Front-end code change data
━━━━━━━━━━
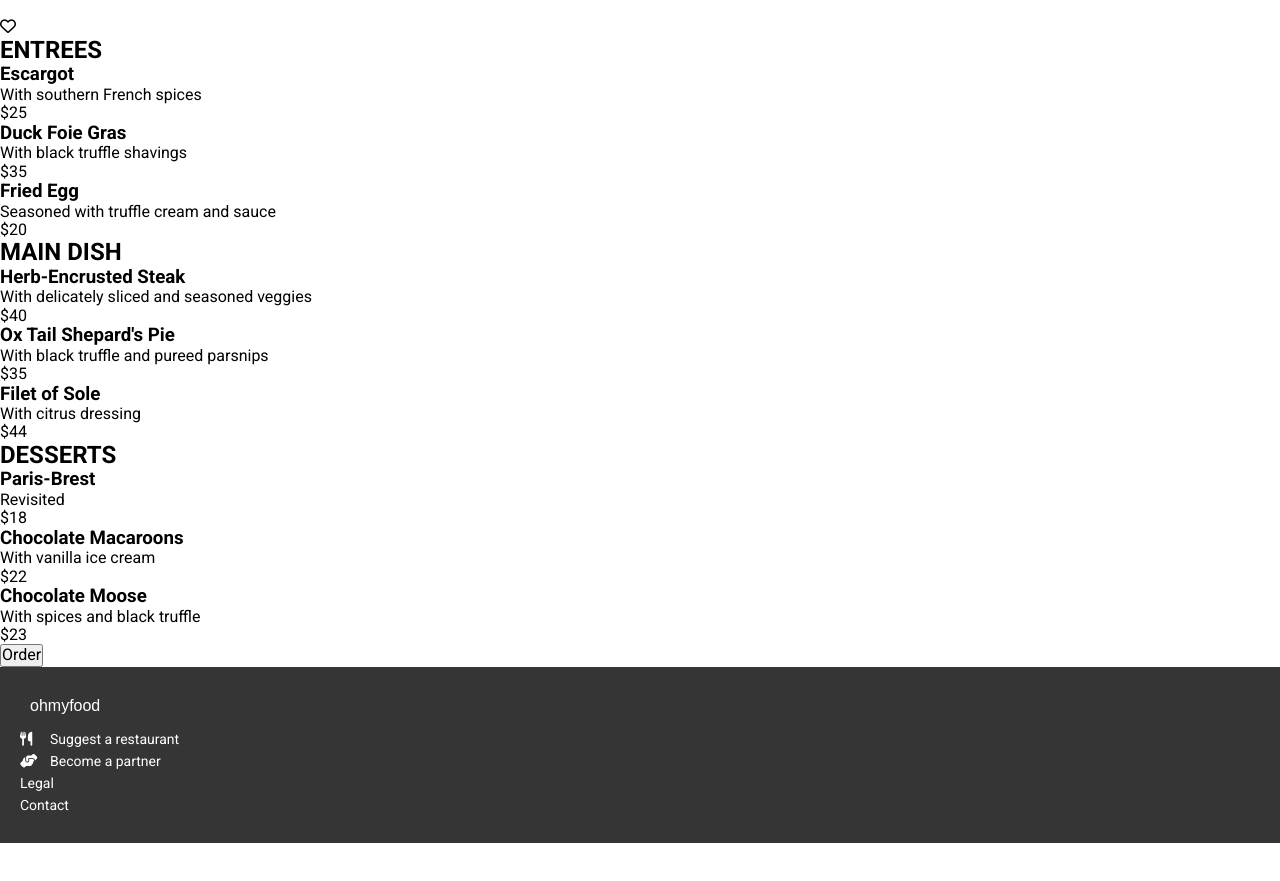
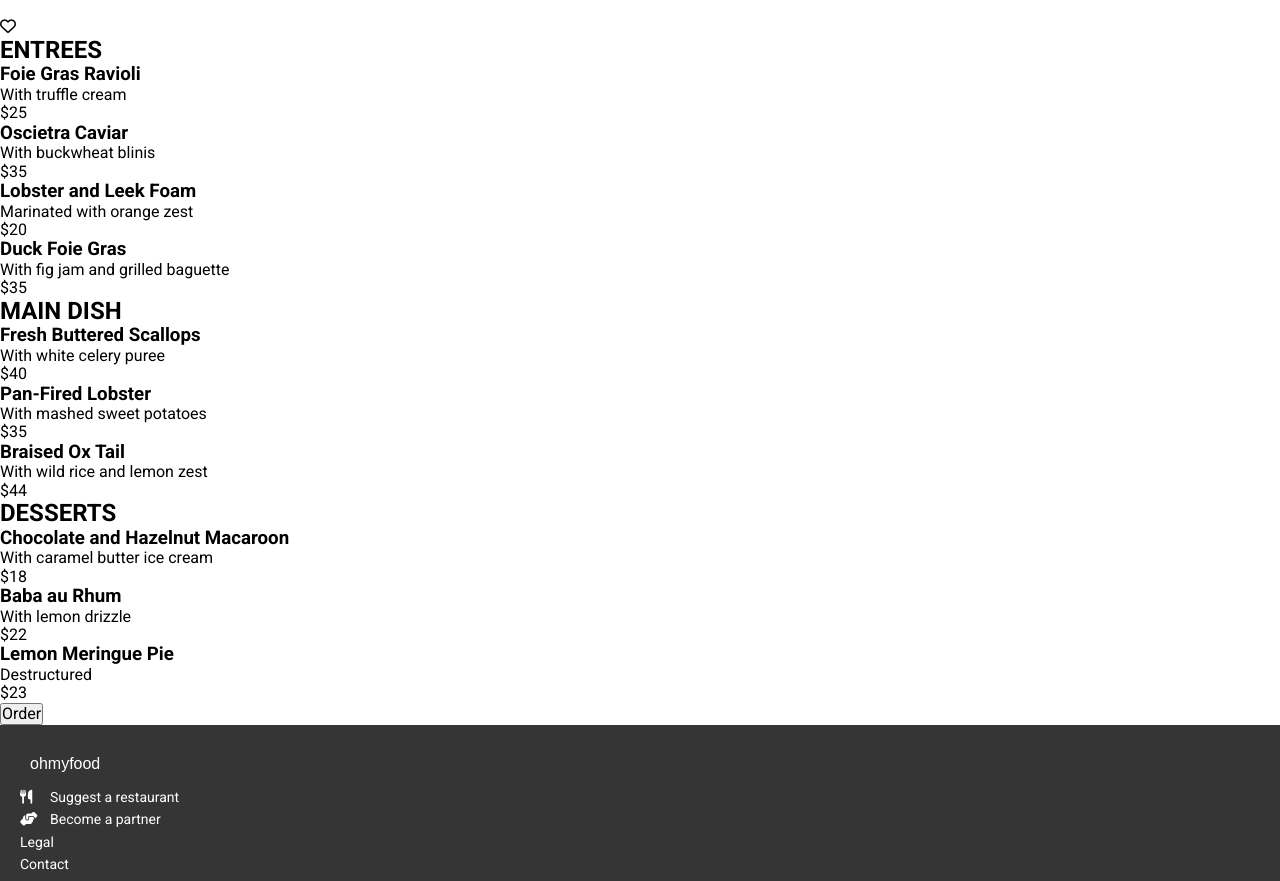
Before and after one commit to WalkTheRosePath/OpenClassrooms-Project3, a website: page restaurant-enchanted-plate.html in a window 1280 px wide. Shown: the part 438-1319 px from the top of the page. Before the commit the page ends 1281 px from the top, so only its background shows below. Drawn offline with Linux system fonts and the light colour scheme; a web font is replaced by a local one.

Commit message:
corrected restaurant page html

```diff
--- a/restaurant-enchanted-plate.html
+++ b/restaurant-enchanted-plate.html
@@ -49,54 +49,59 @@
         <!-- Entree Section -->
         <h2>ENTREES</h2>
         <div class="menu-item">
-            <h3>Escargot</h3>
-            <p>With southern French spices</p>
+            <h3>Foie Gras Ravioli</h3>
+            <p>With truffle cream</p>
             <p>$25</p>
         </div>
         <div class="menu-item">
-            <h3>Duck Foie Gras</h3>
-            <p>With black truffle shavings</p>
+            <h3>Oscietra Caviar</h3>
+            <p>With buckwheat blinis</p>
             <p>$35</p>
         </div>
         <div class="menu-item">
-            <h3>Fried Egg</h3>
-            <p>Seasoned with truffle cream and sauce</p>
+            <h3>Lobster and Leek Foam</h3>
+            <p>Marinated with orange zest</p>
             <p>$20</p>
+        </div>
+        <div class="menu-item">
+            <h3>Duck Foie Gras</h3>
+            <p>With fig jam and grilled baguette</p>
+            <p>$35</p>
         </div>
 
         <!-- Main Dish Section -->
         <h2>MAIN DISH</h2>
         <div class="menu-item">
-            <h3>Herb-Encrusted Steak</h3>
-            <p>With delicately sliced and seasoned veggies</p>
+            <h3>Fresh Buttered Scallops</h3>
+            <p>With white celery puree</p>
             <p>$40</p>
         </div>
         <div class="menu-item">
-            <h3>Ox Tail Shepard's Pie</h3>
-            <p>With black truffle and pureed parsnips</p>
+            <h3>Pan-Fired Lobster</h3>
+            <p>With mashed sweet potatoes</p>
             <p>$35</p>
         </div>
         <div class="menu-item">
-            <h3>Filet of Sole</h3>
-            <p>With citrus dressing</p>
+            <h3>Braised Ox Tail</h3>
+            <p>With wild rice and lemon zest</p>
             <p>$44</p>
         </div>
 
         <!-- Dessert Section -->
         <h2>DESSERTS</h2>
         <div class="menu-item">
-            <h3>Paris-Brest</h3>
-            <p>Revisited</p>
+            <h3>Chocolate and Hazelnut Macaroon</h3>
+            <p>With caramel butter ice cream</p>
             <p>$18</p>
         </div>
         <div class="menu-item">
-            <h3>Chocolate Macaroons</h3>
-            <p>With vanilla ice cream</p>
+            <h3>Baba au Rhum</h3>
+            <p>With lemon drizzle</p>
             <p>$22</p>
         </div>
         <div class="menu-item">
-            <h3>Chocolate Moose</h3>
-            <p>With spices and black truffle</p>
+            <h3>Lemon Meringue Pie</h3>
+            <p>Destructured</p>
             <p>$23</p>
         </div>
 
```
Also changed, not shown: restaurant-full-palette.html (line endings or trailing spaces).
━━━━━━━━━━
### PROMPT
From the entries above, list each line with "truffle" in it.

### RESPONSE AREA
+            <p>With truffle cream</p>
-            <p>With black truffle shavings</p>
-            <p>Seasoned with truffle cream and sauce</p>
-            <p>With black truffle and pureed parsnips</p>
-            <p>With spices and black truffle</p>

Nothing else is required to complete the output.